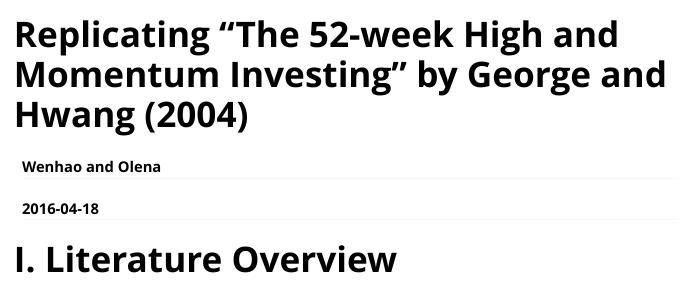
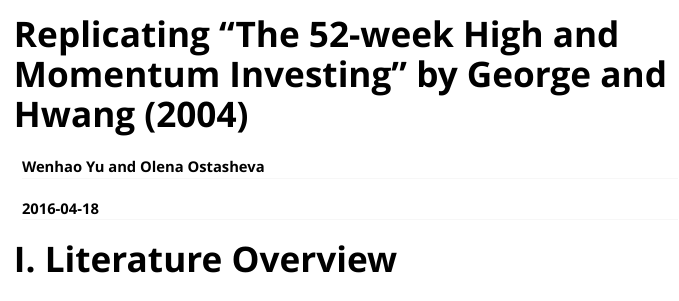
Before and after one commit to wenhaowhy/ReplicationProject, an R Markdown document (Vignettes/my-vignette.Rmd): the page in a window 1100 px wide, from its top. Rendered offline with R 4.5, knitr and Pandoc, with nearby package versions.

Commit message:
git commit -m "Update Lit ovrview"

```diff
--- a/Vignettes/my-vignette.Rmd
+++ b/Vignettes/my-vignette.Rmd
@@ -1,6 +1,6 @@
 ---
 title: Replicating "The 52-week High and Momentum Investing" by George and Hwang (2004)
-author: Wenhao and Olena
+author: Wenhao Yu and Olena Ostasheva
 date: "`r Sys.Date()`"
 output: rmarkdown::html_vignette
 vignette: >
```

» **Problem to work on**:
Send back every line above exactly, skipping all pictures.

» **Solution**:
Before and after one commit to wenhaowhy/ReplicationProject, an R Markdown document (Vignettes/my-vignette.Rmd): the page in a window 1100 px wide, from its top. Rendered offline with R 4.5, knitr and Pandoc, with nearby package versions.

Commit message:
git commit -m "Update Lit ovrview"

```diff
--- a/Vignettes/my-vignette.Rmd
+++ b/Vignettes/my-vignette.Rmd
@@ -1,6 +1,6 @@
 ---
 title: Replicating "The 52-week High and Momentum Investing" by George and Hwang (2004)
-author: Wenhao and Olena
+author: Wenhao Yu and Olena Ostasheva
 date: "`r Sys.Date()`"
 output: rmarkdown::html_vignette
 vignette: >
```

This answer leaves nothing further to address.